In part four of our vocal recording series, we talked about using compression and EQ as channel insert effects. In this entry and video, we’ll show how to add chorus and reverb using send tracks, then automate vocal levels for the final mix.
In this entry we’ll talk about using compression and EQ to maximize vocal quality and punch.
Following our last installment, we’ll assume you’ve successfully recorded tracks with your vocalist. Now we’ll take the next step and edit the takes inside Mixcraft. In all likelihood, you’ve recorded more than one take of the performance, so we’ll need to go through them and edit the best parts into a single continuous performance.
In our last entry, we talked about the gear needed to record pro—sounding vocals. This time around, we’ll talk about the recording environment. The two most important factors here are having a space that’s relatively quiet and sounds good.
Recording and mixing vocals is possibly the most important part of pop and rock music production, so it pays to get it right. In this entry, we’ll offer some tips on each component of the vocal chain.
By Mitchell Sigman

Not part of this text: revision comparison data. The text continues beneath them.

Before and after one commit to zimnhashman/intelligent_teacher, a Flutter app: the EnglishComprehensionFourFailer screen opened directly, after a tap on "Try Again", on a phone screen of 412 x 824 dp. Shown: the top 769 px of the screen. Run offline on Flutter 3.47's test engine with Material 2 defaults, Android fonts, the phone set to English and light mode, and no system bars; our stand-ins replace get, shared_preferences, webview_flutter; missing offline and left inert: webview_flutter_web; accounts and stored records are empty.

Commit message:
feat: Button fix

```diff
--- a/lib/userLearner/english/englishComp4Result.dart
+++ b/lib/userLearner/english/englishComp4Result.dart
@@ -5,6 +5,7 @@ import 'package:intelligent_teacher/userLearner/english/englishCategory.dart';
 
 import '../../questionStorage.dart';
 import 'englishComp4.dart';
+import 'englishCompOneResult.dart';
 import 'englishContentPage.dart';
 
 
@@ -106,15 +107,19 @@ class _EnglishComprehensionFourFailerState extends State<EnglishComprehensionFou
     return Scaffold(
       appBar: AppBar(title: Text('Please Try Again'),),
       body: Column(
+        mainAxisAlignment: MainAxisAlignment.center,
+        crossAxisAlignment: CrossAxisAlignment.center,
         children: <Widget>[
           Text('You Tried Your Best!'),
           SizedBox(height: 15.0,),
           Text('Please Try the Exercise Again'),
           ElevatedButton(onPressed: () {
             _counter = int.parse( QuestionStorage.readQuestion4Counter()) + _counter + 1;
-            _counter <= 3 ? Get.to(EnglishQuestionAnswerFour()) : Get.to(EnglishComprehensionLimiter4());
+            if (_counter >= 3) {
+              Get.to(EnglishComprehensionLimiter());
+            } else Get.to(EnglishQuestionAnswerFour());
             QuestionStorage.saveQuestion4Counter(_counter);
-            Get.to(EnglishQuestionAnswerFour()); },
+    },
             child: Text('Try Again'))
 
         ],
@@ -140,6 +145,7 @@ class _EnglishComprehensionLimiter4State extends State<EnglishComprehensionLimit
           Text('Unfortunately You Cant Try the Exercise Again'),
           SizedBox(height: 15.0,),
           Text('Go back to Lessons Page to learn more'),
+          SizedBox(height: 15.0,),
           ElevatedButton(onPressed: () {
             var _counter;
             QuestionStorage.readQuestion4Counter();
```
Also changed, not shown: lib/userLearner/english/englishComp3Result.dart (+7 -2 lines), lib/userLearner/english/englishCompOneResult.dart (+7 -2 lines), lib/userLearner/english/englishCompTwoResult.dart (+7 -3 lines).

In our “Basics of Recording” blog entries we’ll discuss the building blocks of creating pro recordings. We hope to help folks newer to music production, but hopefully we’ll provide some insights for experienced users too. In this installment we’ll talk about equalizers, usually shortened to simply “EQ.”